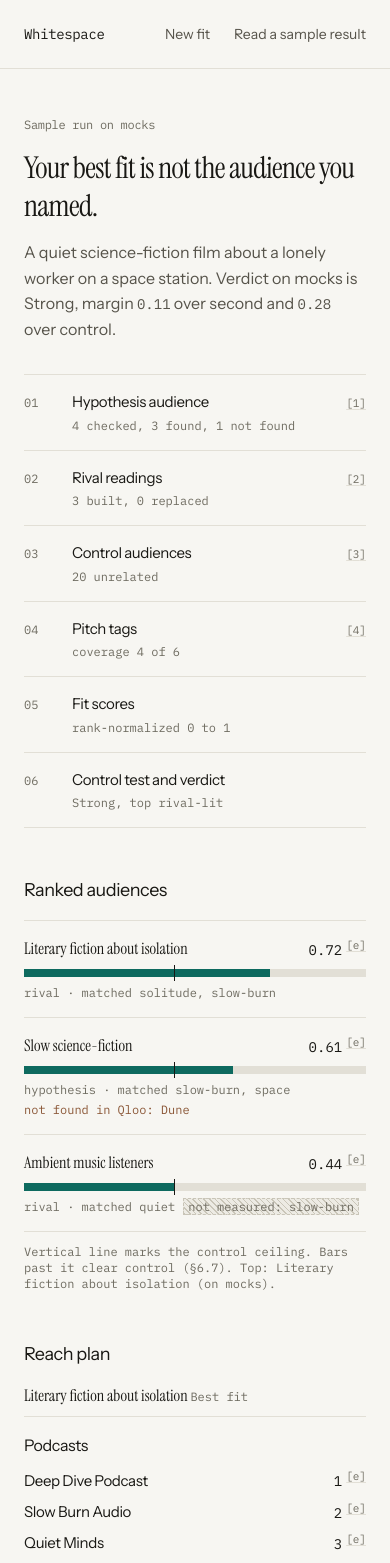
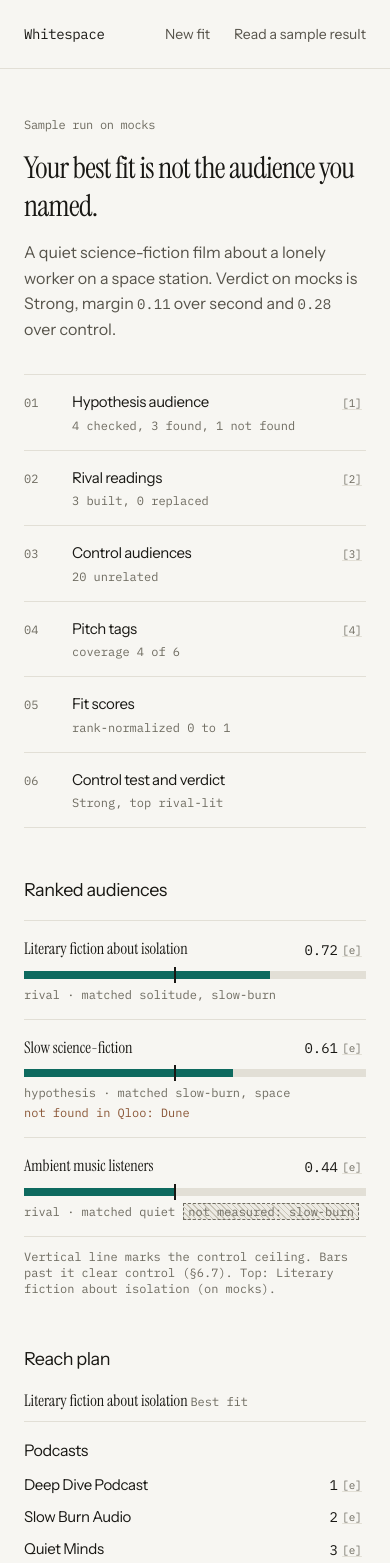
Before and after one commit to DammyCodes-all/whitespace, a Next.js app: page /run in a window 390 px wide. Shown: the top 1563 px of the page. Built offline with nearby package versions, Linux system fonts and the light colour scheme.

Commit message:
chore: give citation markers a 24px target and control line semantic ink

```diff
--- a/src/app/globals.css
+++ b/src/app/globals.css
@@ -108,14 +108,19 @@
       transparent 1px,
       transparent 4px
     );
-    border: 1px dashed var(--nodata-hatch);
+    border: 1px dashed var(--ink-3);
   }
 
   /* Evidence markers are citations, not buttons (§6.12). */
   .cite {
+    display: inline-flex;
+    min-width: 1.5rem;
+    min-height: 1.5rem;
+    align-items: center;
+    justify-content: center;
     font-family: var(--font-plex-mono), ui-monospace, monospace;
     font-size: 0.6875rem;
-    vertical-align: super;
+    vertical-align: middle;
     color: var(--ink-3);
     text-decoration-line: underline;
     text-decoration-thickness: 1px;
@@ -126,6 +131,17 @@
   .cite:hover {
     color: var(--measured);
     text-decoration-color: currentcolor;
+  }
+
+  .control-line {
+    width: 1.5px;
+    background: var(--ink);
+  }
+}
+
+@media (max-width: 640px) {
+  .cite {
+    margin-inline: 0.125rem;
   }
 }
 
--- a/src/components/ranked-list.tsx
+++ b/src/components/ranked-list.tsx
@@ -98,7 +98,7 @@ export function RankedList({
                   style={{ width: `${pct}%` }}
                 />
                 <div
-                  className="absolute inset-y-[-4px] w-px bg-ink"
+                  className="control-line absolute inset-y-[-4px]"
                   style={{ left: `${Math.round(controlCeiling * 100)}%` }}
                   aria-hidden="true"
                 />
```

*ABOUT THIS EXERCISE*
Repeat all the material exactly, but keep pictures out of the copy.

*REPLY*
Before and after one commit to DammyCodes-all/whitespace, a Next.js app: page /run in a window 390 px wide. Shown: the top 1563 px of the page. Built offline with nearby package versions, Linux system fonts and the light colour scheme.

Commit message:
chore: give citation markers a 24px target and control line semantic ink

```diff
--- a/src/app/globals.css
+++ b/src/app/globals.css
@@ -108,14 +108,19 @@
       transparent 1px,
       transparent 4px
     );
-    border: 1px dashed var(--nodata-hatch);
+    border: 1px dashed var(--ink-3);
   }
 
   /* Evidence markers are citations, not buttons (§6.12). */
   .cite {
+    display: inline-flex;
+    min-width: 1.5rem;
+    min-height: 1.5rem;
+    align-items: center;
+    justify-content: center;
     font-family: var(--font-plex-mono), ui-monospace, monospace;
     font-size: 0.6875rem;
-    vertical-align: super;
+    vertical-align: middle;
     color: var(--ink-3);
     text-decoration-line: underline;
     text-decoration-thickness: 1px;
@@ -126,6 +131,17 @@
   .cite:hover {
     color: var(--measured);
     text-decoration-color: currentcolor;
+  }
+
+  .control-line {
+    width: 1.5px;
+    background: var(--ink);
+  }
+}
+
+@media (max-width: 640px) {
+  .cite {
+    margin-inline: 0.125rem;
   }
 }
 
--- a/src/components/ranked-list.tsx
+++ b/src/components/ranked-list.tsx
@@ -98,7 +98,7 @@ export function RankedList({
                   style={{ width: `${pct}%` }}
                 />
                 <div
-                  className="absolute inset-y-[-4px] w-px bg-ink"
+                  className="control-line absolute inset-y-[-4px]"
                   style={{ left: `${Math.round(controlCeiling * 100)}%` }}
                   aria-hidden="true"
                 />
```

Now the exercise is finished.